mental health

Remembering Robin Williams, Preventing Suicide.

It has been a year since we lost Robin Williams to suicide. He was one of the greatest comedic talents of our modern age–from Good Morning Vietnam to Good Will Hunting to The Birdcage–he made us chuckle, snicker and sometimes cry. So many us feel like we knew Robin Williams. He just had that rare charisma and gentleness.

Still, he was an intensely personal and insular man. To honor his memory and bring greater awareness to Severe Depression, the illness from which I suffer, we dug up a nine-year old National Public Radio interview with Robin Williams. 

The interview is funny, frantic and fantastic!  However, I can feel the pain of Severe Depression in his tone and cadence. At thirty minutes into the interview, he discusses mental illness. I will leave up to your interpretation as to what you think of his answer to questions about mental illness. However, it's clear to me, Robin Williams suffered with Severe Depression for a long, long time.

In honor of the great Robin Williams, please post the logo of the National Suicide Prevention Lifeline on your FB page and other social media. 

Remember suicide is 100% preventable.

Mental Health Justice. No Stigma. No Judgment. Everyone is welcome.


How should we talk about mental health?

Banishing the stigma attached to mental health issues can go a long way to facilitating genuinely useful conversations.”

— Vikram Patel, Mental Health Advocate

I love TedTalks. The site provides people with non-political and non-ideological views on so many issues–including mental health. I was sent this TedTalks article by a friend of and I immediately knew I needed to share the wonderful insights of Ted Talks contributor, Thu-Huong Ha. 

In her piece, she asks the question, "How should we talk about mental health?" Ms. Ha then goes on to point out what we all know to be true–the great majority of people simply don't know how to talk about mental health, period.

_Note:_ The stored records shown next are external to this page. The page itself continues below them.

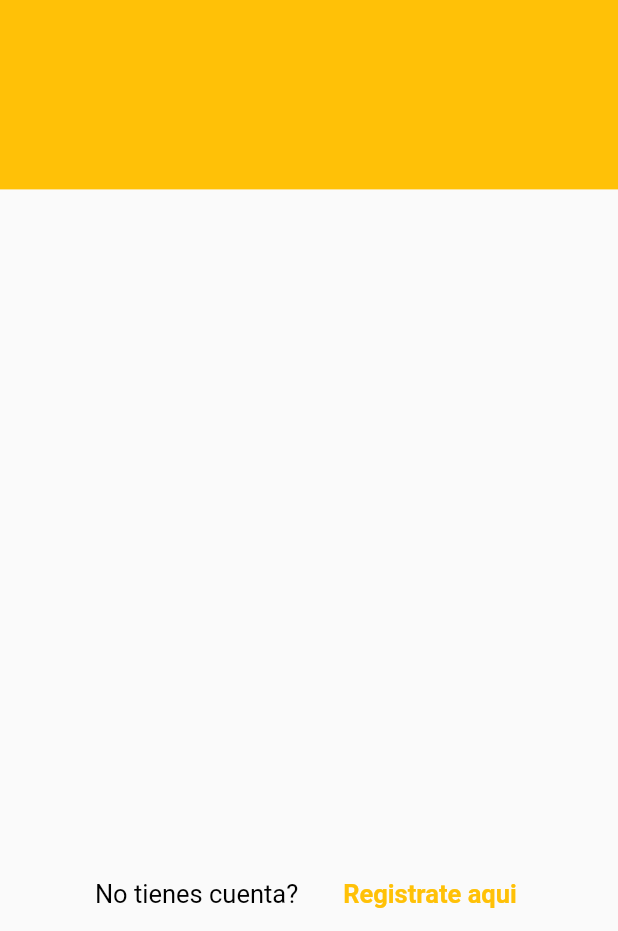
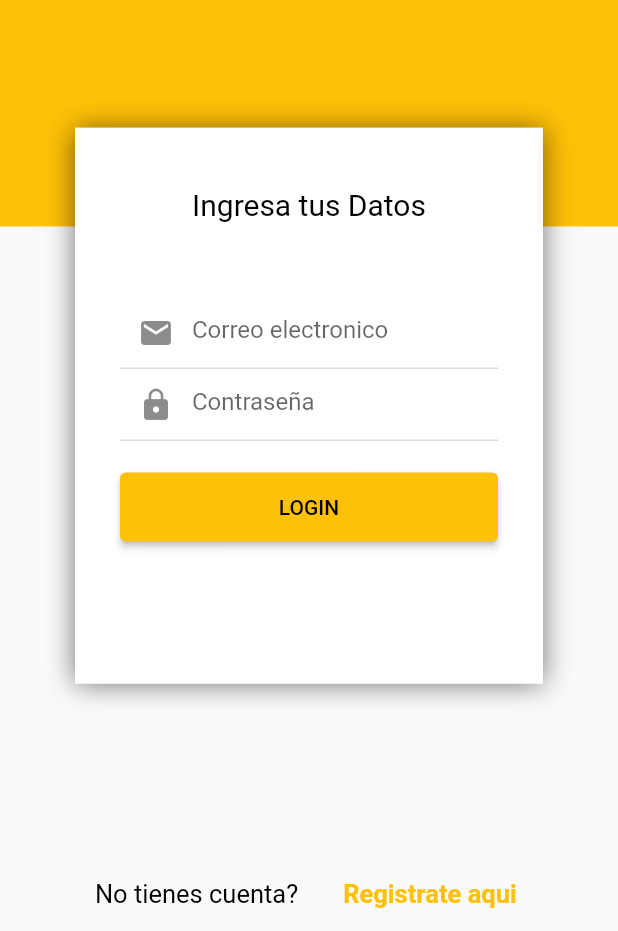
Before and after one commit to hrsd83/App-Delivery, a Flutter app: the screen it shows after launch, on a phone screen of 412 x 824 dp, the part 305-1236 px from its top. Run offline on Flutter 3.47's test engine with Material 2 defaults, Android fonts, the phone set to English and light mode, and no system bars; our stand-ins replace get.

Commit message:
Se crea la caja para ingresar el email y password

```diff
--- a/lib/main.dart
+++ b/lib/main.dart
@@ -1,5 +1,6 @@
 import 'package:flutter/material.dart';
 import 'package:flutter_application/src/pages/login/login_page.dart';
+import 'package:flutter_application/src/pages/register/register_page.dart';
 import 'package:get/get.dart';
 
 void main() {
@@ -7,14 +8,13 @@ void main() {
 }
 
 class MyApp extends StatefulWidget {
-  const MyApp({ Key? key }) : super(key: key);
+  const MyApp({Key? key}) : super(key: key);
 
   @override
   State<MyApp> createState() => _MyAppState();
 }
 
 class _MyAppState extends State<MyApp> {
-
 //Metodo initstate para ejecutar el primer codigo
   @override
   void initState() {
@@ -24,16 +24,30 @@ class _MyAppState extends State<MyApp> {
 
   @override
   Widget build(BuildContext context) {
-    return  GetMaterialApp(
+    return GetMaterialApp(
       debugShowCheckedModeBanner: false,
       title: 'AppDelivery',
       initialRoute: '/',
-      getPages:  [
-        GetPage(name: '/', page: () => const LoginPage())
-
+      getPages: [
+        GetPage(name: '/', page: () => LoginPage()),
+        GetPage(name: '/register', page: () => const RegisterPage()),
       ],
+      theme: ThemeData(
+          primaryColor: Colors.amber,
+          colorScheme: const ColorScheme(
+            brightness: Brightness.light,
+            onBackground: Colors.grey,
+            onSecondary: Colors.grey,
+            onPrimary: Colors.grey,
+            primary: Colors.amber,
+            secondary: Colors.amberAccent,
+            surface: Colors.grey,
+            onSurface: Colors.grey,
+            error: Colors.grey,
+            onError: Colors.grey,
+            background: Colors.grey,
+          )),
       navigatorKey: Get.key,
-
     );
   }
 }
--- /dev/null
+++ b/lib/src/pages/login/login_controller.dart
@@ -0,0 +1,7 @@
+import 'package:get/get.dart';
+
+class LoginController extends GetxController {
+  void goToRegisterPage() {
+    Get.toNamed('/register');
+  }
+}
--- a/lib/src/pages/login/login_page.dart
+++ b/lib/src/pages/login/login_page.dart
@@ -1,7 +1,9 @@
 import 'package:flutter/material.dart';
+import 'package:flutter_application/src/pages/login/login_controller.dart';
+import 'package:get/get.dart';
 
 class LoginPage extends StatelessWidget {
-  const LoginPage({Key? key}) : super(key: key);
+  LoginController control = Get.put(LoginController());
 
   @override
   Widget build(BuildContext context) {
@@ -14,6 +16,7 @@ class LoginPage extends StatelessWidget {
         //CON EL STACK SE SE POSICIONAN UNO ARRIBA DE OTRO
         children: [
           _backgroundCover(context),
+          _boxForm(context),
           Column(
             //CON EL COLUMN SE  POSICIONAN UNO DEBAJO DEL OTRO
             children: [_imageCover(), _textAppName()],
@@ -27,7 +30,7 @@ class LoginPage extends StatelessWidget {
   Widget _backgroundCover(BuildContext context) {
     return Container(
       width: double.infinity,
-      height: MediaQuery.of(context).size.height * 0.4,
+      height: MediaQuery.of(context).size.height * 0.43,
       color: Colors.amber,
     );
   }
@@ -43,21 +46,106 @@ class LoginPage extends StatelessWidget {
     );
   }
 
+  // SE CREA EL FORM
+  Widget _boxForm(BuildContext context) {
+    return Container(
+        height: MediaQuery.of(context).size.height * 0.45,
+        margin: EdgeInsets.only(
+            top: MediaQuery.of(context).size.height * 0.35,
+            left: 50,
+            right: 50),
+        decoration: const BoxDecoration(
+            color: Colors.white,
+            boxShadow: <BoxShadow>[
+              BoxShadow(
+                  color: Colors.black54,
+                  blurRadius: 15,
+                  offset: Offset(0, 0.75))
+            ]),
+        child: SingleChildScrollView(
+          child: Column(children: [
+            _textYourInfo(),
+            _textFieldEmail(),
+            _textFieldPassword(),
+            _buttonLogin(),
+          ]),
+        ));
+  }
+
+  //WIDGET DE INGRESAR INFORMACION
+  Widget _textYourInfo() {
+    return Container(
+      margin: const EdgeInsets.only(top: 40, bottom: 50),
+      child: const Text(
+        'Ingresa tus Datos',
+        style: TextStyle(color: Colors.black, fontSize: 20),
+      ),
+    );
+  }
+
+  //WIDGET DEL EMAIL
+  Widget _textFieldEmail() {
+    return Container(
+      margin: const EdgeInsets.symmetric(horizontal: 30),
+      child: const TextField(
+          keyboardType: TextInputType.emailAddress,
+          decoration: InputDecoration(
+            hintText: 'Correo electronico',
+            prefixIcon: Icon(Icons.email),
+          )),
+    );
+  }
+
+  //WIDGET DEL PASSWORD
+
+  Widget _textFieldPassword() {
+    return Container(
+      margin: const EdgeInsets.symmetric(horizontal: 30),
+      child: const TextField(
+          keyboardType: TextInputType.text,
+          obscureText: true,
+          decoration: InputDecoration(
+            hintText: 'Contraseña',
+            prefixIcon: Icon(Icons.lock),
+          )),
+    );
+  }
+
+  //WIDGET DEL BUTTON
+
+  Widget _buttonLogin() {
+    return Container(
+      width: double.infinity,
+      margin: const EdgeInsets.symmetric(horizontal: 30, vertical: 20),
+      child: ElevatedButton(
+          onPressed: () {},
+          style: ElevatedButton.styleFrom(
+              padding: const EdgeInsets.symmetric(vertical: 15)),
+          child: const Text(
+            'LOGIN',
+            style: TextStyle(color: Colors.black),
+          )),
+    );
+  }
+
   //WIDGET DE OPCIONES DE LA CUENTA Y REGISTRARSE
   Widget _textDontHaveAccount() {
     return Row(
       mainAxisAlignment: MainAxisAlignment.center,
       //PERMITE UBICAR ELEMENTOS UNO AL LADO DE OTRO (HORIZONTALMENTE)
-      children: const [
-        Text(
+      children: [
+        const Text(
           'No tienes cuenta?',
           style: TextStyle(color: Colors.black, fontSize: 17),
         ),
-        SizedBox(width: 30),
-        Text(
-          'Registrate aqui ',
-          style: TextStyle(
-              color: Colors.amber, fontWeight: FontWeight.bold, fontSize: 17),
+        const SizedBox(width: 30),
+        GestureDetector(
+          onTap: () => control.goToRegisterPage(),
+          child: const Text(
+            'Registrate aqui ',
+            style: TextStyle(
+                color: Colors.amber, fontWeight: FontWeight.bold, fontSize: 17),
+          ),
         ),
       ],
     );
@@ -74,8 +162,6 @@ class LoginPage extends StatelessWidget {
             'assets/img/logo2.webp',
             width: 200,
             height: 130,
-
-
           )),
     );
   }
--- /dev/null
+++ b/lib/src/pages/register/register_page.dart
@@ -0,0 +1,21 @@
+import 'package:flutter/material.dart';
+
+class RegisterPage extends StatelessWidget {
+  const RegisterPage({Key? key}) : super(key: key);
+
+  @override
+  Widget build(BuildContext context) {
+    return Scaffold(
+      body: Stack(
+        //CON EL STACK SE SE POSICIONAN UNO ARRIBA DE OTRO
+        children: [
+          // _backgroundCover(context),
+          Column(
+              //CON EL COLUMN SE  POSICIONAN UNO DEBAJO DEL OTRO
+              // children: [_imageCover(), _textAppName()],
+              ),
+        ],
+      ),
+    );
+  }
+}
```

She offers some straightforward recommendations about how society (RE: All of Us!) can change the mental health dialogue. I find all of her suggestions spot on:

  • Avoid correlations between criminality and mental illness.
  • Do correlate more between mental illness and suicide.
  • Avoid words like “crazy” or “psycho." 
  • Don’t define a person by his/her mental illnesses.
  • Separate the person from the problem.
  • Humor helps, so relax and laugh about your issues it may help solve them.
  • Sometimes the problem isn’t that we’re using the wrong words, but that we’re not talking at all.
  • If you feel comfortable talking about your own experience with mental health, by all means, do so.

The last two suggestion speak to one of the main reasons we have started the "Tell Your Story" campaign on our Mental Health Justice Facebook Page. By telling our stories, we can begin to slay the twin dragons of stigma and judgment. 

Here's my story:


If we do not stand up against the stigma attached to mental illness, it will never go away. If we do not say, "Look at the log in your eye before you judge the speck of my mental illness," people will continue to judge. was created as a place where we can all fight back against the discrimination and the misunderstanding related to mental health illness. That can only happen by telling our stories and educating people that mental illness is a disease like any other illness. 

Please join us by letting your friends and family know about our site and Facebook Page. Have them like it, share it, comment on our posts and invite all their friends. 

Mental health justice. No stigma, no judgment. Everyone is welcome. 


The LAPD: Getting It Right. We Need to Give The Mentally Ill Treatment, Not Jail Time.

I want to introduce you to Lt. Lionel Garcia. He was the lead officer of the the Los Angeles Police Department's (LAPD), Mental Evaluation Unit for seven years until he retired this last April. The unit's officers are trained by LA County Mental Health Care experts the proper intervention tactics for cases involving mental health issues.

Most often those suffering from mental health disorders will call and ask police to intervene in a situation.  And very often, that call for help results in a collision of law enforcement and the mentally ill that has been historically unfavorable, if not tragic. But with the right training, Lt. Garcia's former unit has been able keep incident arrests to 8.5%. That's remarkable and deserves our attention and praise! 

Please listen to the NPR segment on the unit and read the article. As law enforcement, across the nation (often justifiably),  receives scrutiny for their intervention tactics–it's nice to highlight a department that's getting it right.